Violins and patents
Among those that Jeroen trained is Teun van den Heuvel, who has played the violin for a long time. “I often see musical colleagues, which is not surprising. You need to combine technical skills with intuition, good interplay, and perseverance — whether you’re working on patents or making music.”
Teun has been an Engineering trainee at V.O. since January 2019. Previously, he worked for eight years as a researcher at Philips and studied biomedical technology. Because of the switch to V.O., he was able to further develop himself. As Teun relates, “Technicians are often accustomed to everything being black or white. Yes or no. You learn not to do that so much. Now I see everything in various shades of gray. Examiners who assess your patent application are very firm in the event of a rejection, for example. But then I wonder: How can we persuade this examiner otherwise?”
Creativity is then required of a patent attorney at that time. “Say that an examiner of a patent-granting authority is not convinced by an application. I then look at the strategic options, from our client’s interests. You try to find routes to a solution that is optimal for your client. Determining the right step forward demands strong analysis and creativity.”
Jeroen agrees with this approach. “You don’t have to be creative technically; that is the job of the client. But you do have to be inventive in the way you look at a product. Do you have an eye for all sorts of aspects of an innovation that you can attribute to the client?
Among other factors, that inventiveness expresses itself in the way you put the client’s innovation into words.

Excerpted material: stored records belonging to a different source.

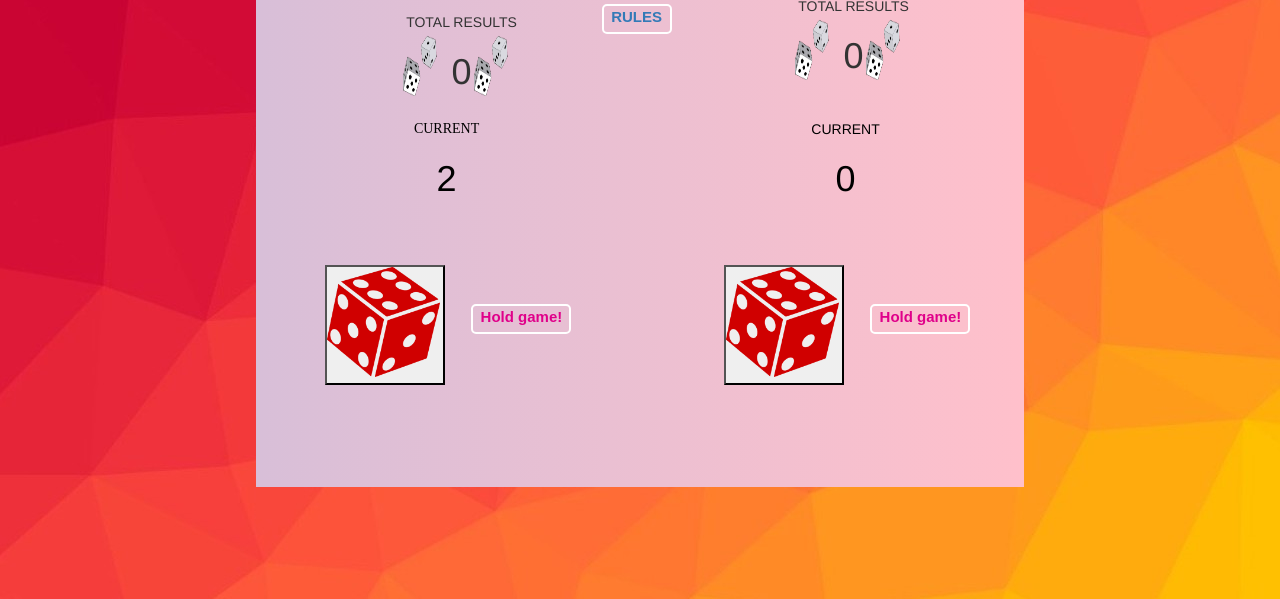
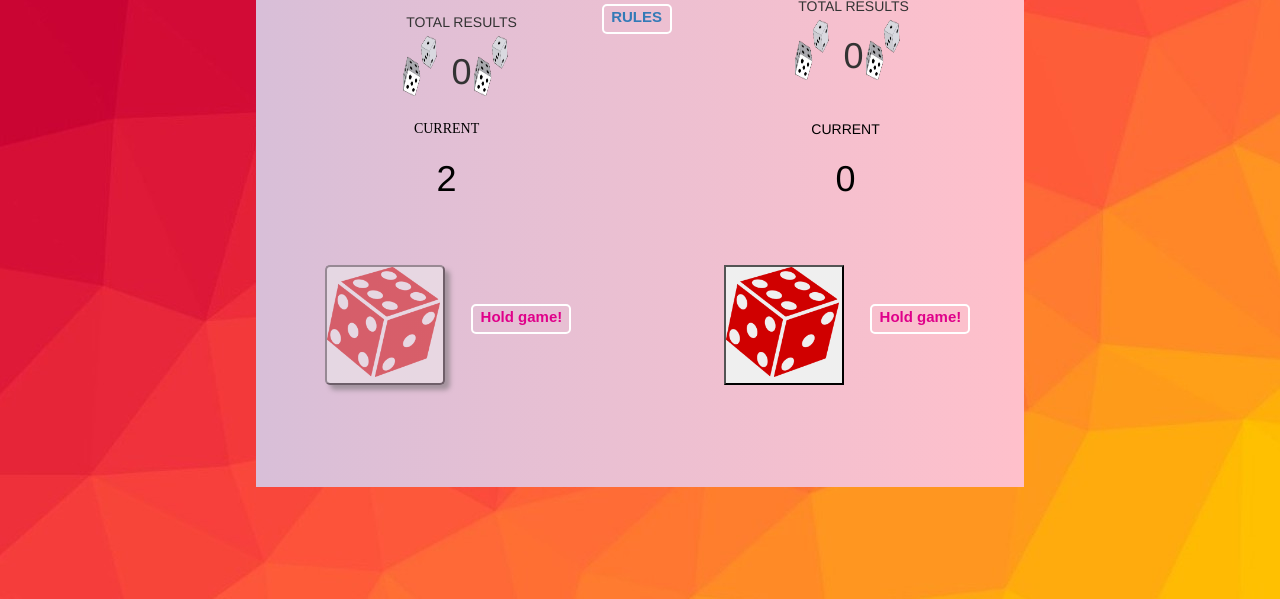
Before and after one commit to zecollokaris/game-of-thrones, a plain HTML site: page index.html in a window 1280 px wide. In both pictures the pointer is over the button 385 px from the left and 526 px from the top of the page. Shown: the part 201-800 px from the top of the page. Drawn offline with Linux system fonts and the light colour scheme.

Commit message:
set layout

```diff
--- a/css/syles.css
+++ b/css/syles.css
@@ -65,6 +65,15 @@ body {
   position: absolute;
   margin-left: -15%;
   margin-top: 35%;
+}
+
+.dicebutton:hover {
+  border-radius: 5px;
+  box-shadow: 5px 5px 5px #666;
+  -o-transition: .5s;
+  -ms-transition: .5s;
+  -webkit-transition: .5s;
+  opacity: .50;
 }
 
 /*End of button styler*/
```
Also changed, not shown: images/diceroll.png (deleted).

Teun adds, “You must describe something precisely and in an understandable manner. You consider words and search for a term that properly covers the meaning. I have further developed my language skills in recent years. Just like other colleagues, this enables me to quickly hear — also in personal discussions — whether someone’s formulation is incorrect. As patent attorneys, we are perceptive to that.”
In addition to a feeling for language, maintaining an overview is also important. According to Teun, working for V.O. is like a game of ‘simultaneous chess’: you play on multiple boards (are involved with multiple client innovations) at the same time. These can vary from a new whipped cream spray can to a different type of wind turbine.
A patent attorney must be able to communicate well in all sorts of situations. In their contact with clients, social skills are important, Jeroen says. “You don’t learn many soft skills at university. Think about discussion techniques. How can you listen to a client, ask questions, and summarize as well as possible? But also: How do you give clear advice to a client so that they immediately know what their best option is? And also, how can you maximally please the client? We practice those skills with each other under guidance. V.O. sees that these soft skills are important and it wants to further develop them in their new employees.”
Eager to learn
Jeroen sees that the new generation of trainees is even more vocal than the group that he trained earlier. “Clients are also more direct now, so they also expect that from patent attorneys. I think that the entire professional world is developing in this way.”
To be successful, patent attorneys must be a ‘careful Jack (or Jane) of all trades’, also in the future. There is still sufficient room in the profession to develop all those skills. Jeroen adds, “The best trainees are eager to learn, and that also applies to all good patent attorneys.”
We have started a campaign for the recruitment of trainees. Watch one of the videos below that we are using especially for this purpose.